PROBLEM TO WORK ON:
Copy each line of the entries that contains the word "animate".

GIVEN RECORDS:
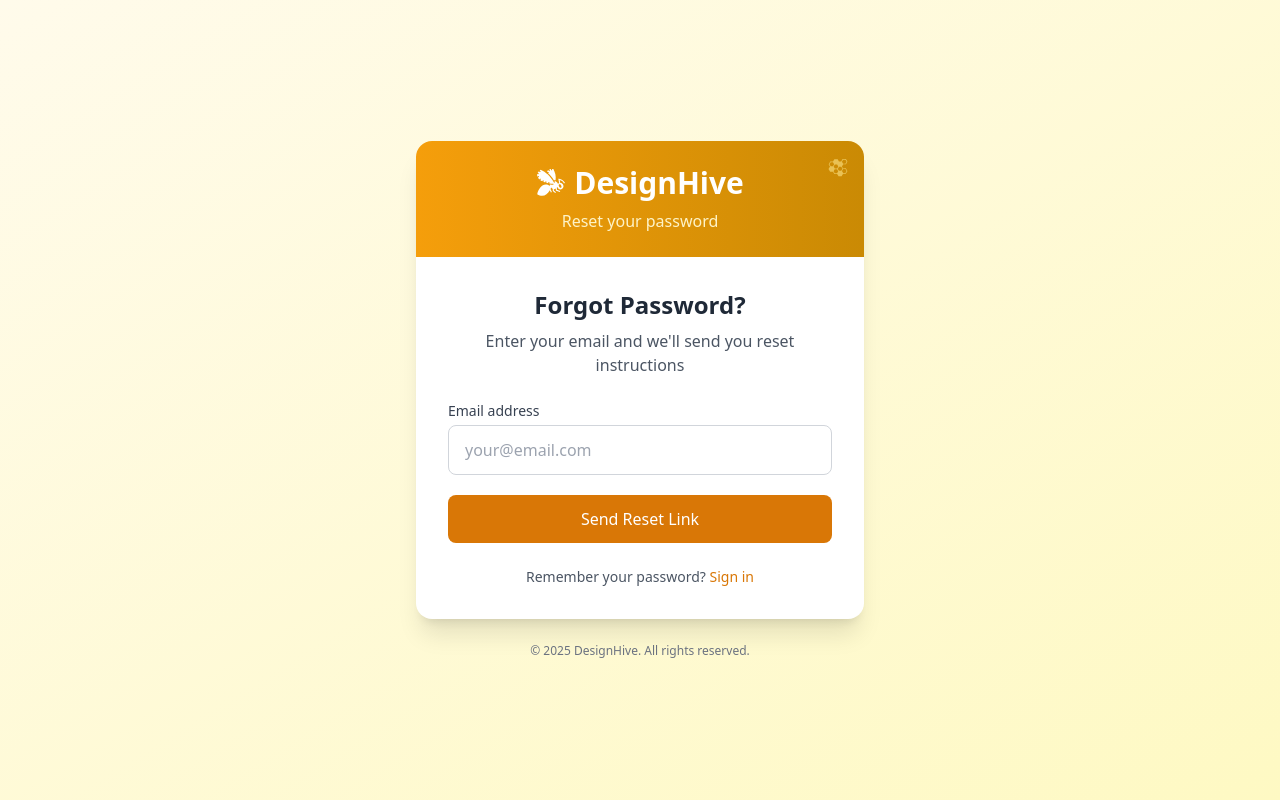
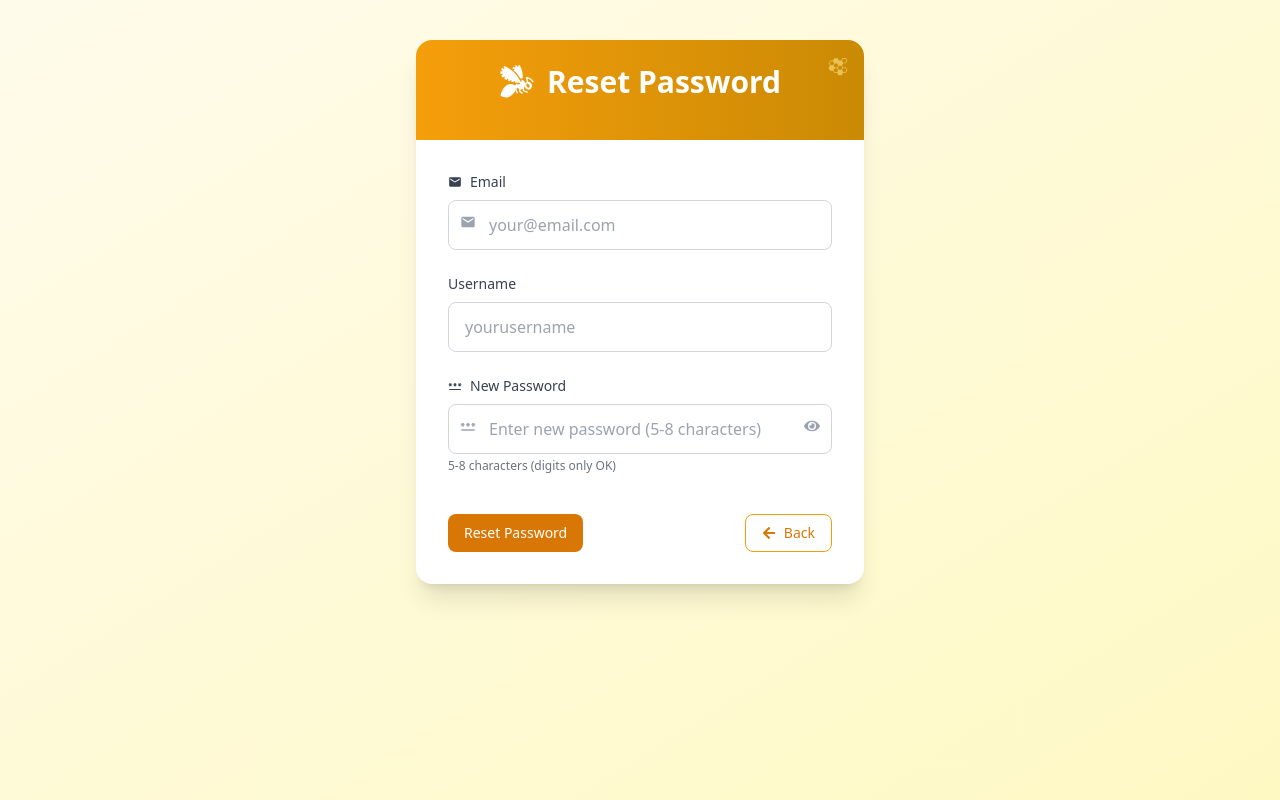
Before and after one commit to Sanka11/DesignHive, a React (Vite) app in the folder frontend/: page /forgot-password in a window 1280 px wide. Built offline with nearby package versions, Linux system fonts and the light colour scheme; no server answers.

Commit message:
Add Forgot password function

```diff
--- a/frontend/src/App.jsx
+++ b/frontend/src/App.jsx
@@ -4,7 +4,7 @@ import { Routes, Route } from "react-router-dom";
 import LandingPage from "./pages/LandingPage";
 import Login from "./pages/Login";
 import Register from "./pages/Register";
-import ForgotPasswordPage from "./pages/ForgotPasswordPage";
+
 import DashboardPage from "./pages/DashboardPage";
 import MainLayout from "./layouts/MainLayout";
 import ProtectedRoute from "./components/ProtectedRoute";
@@ -26,6 +26,7 @@ import HomeLearningPlan from "./pages/HomeLeraningPlan.jsx";
 import CreatePlanPage from "./pages/CreatePlanPage.jsx";
 import LearningPlanPage from "./pages/LearningPlanPage.jsx";
 import ChangePassword from "./pages/ChangePassword.jsx";
+import ForgotPassword from "./pages/ForgotPassword.jsx";
 
 
 function App() {
@@ -35,7 +36,7 @@ function App() {
       {/* Pages without Navbar */}
       <Route path="/login" element={<Login />} />
       <Route path="/register" element={<Register />} />
-      <Route path="/forgot-password" element={<ForgotPasswordPage />} />
+
       <Route path="/" element={<LandingPage />} />
       <Route path="/oauth2/redirect" element={<OAuthRedirect />} />
       <Route path="/chat/:chatId" element={<ChatPage currentUser={user} />} />
@@ -45,6 +46,7 @@ function App() {
       <Route path="/following" element={<FollowingPage />} />
       <Route path="/followers" element={<FollowersPage />} />
       <Route path="/change-password" element={<ChangePassword />} />
+      <Route path="/forgot-password" element={<ForgotPassword />} />
 
 
 
--- /dev/null
+++ b/frontend/src/pages/ForgotPassword.jsx
@@ -0,0 +1,270 @@
+import { useState, useEffect } from "react";
+import axios from "../api/axios";
+import { motion } from 'framer-motion';
+import { GiHoneycomb, GiBee } from 'react-icons/gi';
+import { FaEye, FaEyeSlash, FaArrowLeft } from 'react-icons/fa';
+import { MdPassword, MdEmail } from 'react-icons/md';
+import { useNavigate } from "react-router-dom";
+
+export default function ForgotPassword() {
+  const navigate = useNavigate();
+  const [isMounted, setIsMounted] = useState(false);
+  const [form, setForm] = useState({
+    email: "",
+    username: "",
+    newPassword: "",
+  });
+  const [showPassword, setShowPassword] = useState(false);
+  const [notification, setNotification] = useState({
+    show: false,
+    message: '',
+    type: ''
+  });
+  const [isSubmitting, setIsSubmitting] = useState(false);
+
+  useEffect(() => {
+    setIsMounted(true);
+  }, []);
+
+  const showNotification = (message, type) => {
+    setNotification({ show: true, message, type });
+    setTimeout(() => {
+      setNotification({ show: false, message: '', type: '' });
+    }, 3000);
+  };
+
+  const handleChange = (e) => {
+    const { name, value } = e.target;
+    setForm({ ...form, [name]: value });
+  };
+
+  const validatePassword = (password) => {
+    if (!password) return 'Password is required';
+    if (password.length < 5) return 'Password must be at least 5 characters';
+    if (password.length > 8) return 'Password cannot exceed 8 characters';
+    return '';
+  };
+
+  const handleSubmit = async (e) => {
+    e.preventDefault();
+
+    const passwordError = validatePassword(form.newPassword);
+    if (passwordError) {
+      showNotification(passwordError, 'error');
+      return;
+    }
+
+    if (!form.email || !form.username) {
+      showNotification('Email and username are required', 'error');
+      return;
+    }
+
+    setIsSubmitting(true);
+
+    try {
+      const res = await axios.put("/auth/reset-password", null, {
+        params: {
+          email: form.email,
+          username: form.username,
+          newPassword: form.newPassword,
+        },
+      });
+
+      showNotification(res.data || 'Password reset successfully!', 'success');
+      setForm({ email: "", username: "", newPassword: "" });
+
+      setTimeout(() => {
+        navigate("/login");
+      }, 1500);
+    } catch (err) {
+      const msg = err.response?.data || "Something went wrong. Please try again.";
+      showNotification(msg, 'error');
+    } finally {
+      setIsSubmitting(false);
+    }
+  };
+
+  return (
+    <div className="min-h-screen bg-gradient-to-br from-amber-50 to-yellow-100 py-10 px-4">
+      {notification.show && (
+        <motion.div
+          className={`fixed top-4 right-4 p-4 rounded-lg shadow-lg z-50 ${
+            notification.type === 'success'
+              ? 'bg-green-100 text-green-800 border border-green-200'
+              : 'bg-red-100 text-red-800 border border-red-200'
+          }`}
+          initial={{ opacity: 0, x: 100 }}
+          animate={{ opacity: 1, x: 0 }}
+          exit={{ opacity: 0, x: 100 }}
+          transition={{ duration: 0.3 }}
+        >
+          <div className="flex items-center">
+            <span>{notification.message}</span>
+            <button
+              onClick={() => setNotification({ show: false, message: '', type: '' })}
+              className="ml-4 text-lg"
+            >
+              &times;
+            </button>
+          </div>
+        </motion.div>
+      )}
+
+      <motion.div
+        className="max-w-md mx-auto bg-white rounded-2xl shadow-xl overflow-hidden"
+        initial={{ opacity: 0, y: 20 }}
+        animate={isMounted ? { opacity: 1, y: 0 } : {}}
+        transition={{ duration: 0.6 }}
+      >
+        <motion.div
+          className="bg-gradient-to-r from-amber-500 to-yellow-600 p-6 text-center relative"
+          initial={{ opacity: 0 }}
+          animate={isMounted ? { opacity: 1 } : {}}
+          transition={{ delay: 0.2, duration: 0.6 }}
+        >
+          <div className="flex items-center justify-center space-x-3 mb-4">
+            <motion.div
+              initial={{ scale: 0 }}
+              animate={isMounted ? { scale: 1 } : {}}
+              transition={{ delay: 0.4, type: 'spring' }}
+            >
+              <GiBee className="text-4xl text-white" />
+            </motion.div>
+            <motion.h1
+              className="text-3xl font-bold text-white"
+              initial={{ opacity: 0 }}
+              animate={isMounted ? { opacity: 1 } : {}}
+              transition={{ delay: 0.6, duration: 0.6 }}
+            >
+              Reset Password
+            </motion.h1>
+          </div>
+          <motion.div
+            className="absolute top-4 right-4"
+            initial={{ scale: 0 }}
+            animate={isMounted ? { scale: 1 } : {}}
+            transition={{ delay: 0.8, type: 'spring' }}
+          >
+            <GiHoneycomb className="text-amber-200 text-xl opacity-60" />
+          </motion.div>
+        </motion.div>
+
+        <div className="p-8">
+          <form onSubmit={handleSubmit} className="space-y-6">
+            <div>
+              <label className="block mb-2 text-sm font-medium text-gray-700 flex items-center gap-2">
+                <MdEmail /> Email
+              </label>
+              <div className="relative">
+                <input
+                  type="email"
+                  name="email"
+                  value={form.email}
+                  onChange={handleChange}
+                  required
+                  className="w-full pl-10 pr-4 py-3 rounded-lg border border-gray-300 focus:border-amber-500 focus:ring-2 focus:ring-amber-200 outline-none transition-colors"
+                  placeholder="your@email.com"
+                />
+                <MdEmail className="absolute left-3 top-3.5 text-gray-400" />
+              </div>
+            </div>
+
+            <div>
+              <label className="block mb-2 text-sm font-medium text-gray-700">
+                Username
+              </label>
+              <div className="relative">
+                <input
+                  type="text"
+                  name="username"
+                  value={form.username}
+                  onChange={handleChange}
+                  required
+                  className="w-full px-4 py-3 rounded-lg border border-gray-300 focus:border-amber-500 focus:ring-2 focus:ring-amber-200 outline-none transition-colors"
+                  placeholder="yourusername"
+                />
+              </div>
+            </div>
+
+            <div>
+              <label className="block mb-2 text-sm font-medium text-gray-700 flex items-center gap-2">
+                <MdPassword /> New Password
+              </label>
+              <div className="relative">
+                <input
+                  type={showPassword ? "text" : "password"}
+                  name="newPassword"
+                  value={form.newPassword}
+                  onChange={handleChange}
+                  required
+                  className="w-full pl-10 pr-10 py-3 rounded-lg border border-gray-300 focus:border-amber-500 focus:ring-2 focus:ring-amber-200 outline-none transition-colors"
+                  placeholder="Enter new password (5-8 characters)"
+                />
+                <MdPassword className="absolute left-3 top-3.5 text-gray-400" />
+                <button
+                  type="button"
+                  onClick={() => setShowPassword(!showPassword)}
+                  className="absolute right-3 top-3.5 text-gray-400 hover:text-gray-600"
+                >
+                  {showPassword ? <FaEyeSlash /> : <FaEye />}
+                </button>
+              </div>
+              <p className="mt-1 text-xs text-gray-500">5-8 characters (digits only OK)</p>
+            </div>
+
+            <motion.div
+              className="flex flex-col sm:flex-row justify-between gap-4 pt-4"
+              initial={{ opacity: 0, y: 10 }}
+              animate={isMounted ? { opacity: 1, y: 0 } : {}}
+              transition={{ delay: 0.8, duration: 0.4 }}
+            >
+              <button
+                type="submit"
+                disabled={isSubmitting}
+                className={`bg-amber-600 hover:bg-amber-700 text-white font-medium py-2 px-4 rounded-lg transition-colors flex items-center justify-center gap-2 text-sm ${
+                  isSubmitting ? 'opacity-70 cursor-not-allowed' : ''
+                }`}
+              >
+                {isSubmitting ? (
+                  <>
+                    <motion.div
+                      animate={{
+                        rotate: 360,
+                        y: [0, -5, 0]
+                      }}
+                      transition={{
+                        rotate: {
+                          duration: 1,
+                          repeat: Infinity,
+                          ease: "linear"
+                        },
+                        y: {
+                          duration: 0.5,
+                          repeat: Infinity,
+                          repeatType: "reverse"
+                        }
+                      }}
+                      className="mr-1"
+                    >
+                      <GiBee className="text-sm" />
+                    </motion.div>
+                    Resetting...
+                  </>
+                ) : (
+                  'Reset Password'
+                )}
+              </button>
+              <button
+                type="button"
+                onClick={() => navigate(-1)}
+                className="bg-white border border-amber-500 text-amber-600 hover:bg-amber-50 font-medium py-2 px-4 rounded-lg transition-colors flex items-center justify-center gap-2 text-sm"
+              >
+                <FaArrowLeft /> Back
+              </button>
+            </motion.div>
+          </form>
+        </div>
+      </motion.div>
+    </div>
+  );
+}
```
Also changed, not shown: 2 other files (tests, documents, lock files or other folders).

SOLUTION BELOW:
+          animate={{ opacity: 1, x: 0 }}
+        animate={isMounted ? { opacity: 1, y: 0 } : {}}
+          animate={isMounted ? { opacity: 1 } : {}}
+              animate={isMounted ? { scale: 1 } : {}}
+              animate={isMounted ? { opacity: 1 } : {}}
+            animate={isMounted ? { scale: 1 } : {}}
+              animate={isMounted ? { opacity: 1, y: 0 } : {}}
+                      animate={{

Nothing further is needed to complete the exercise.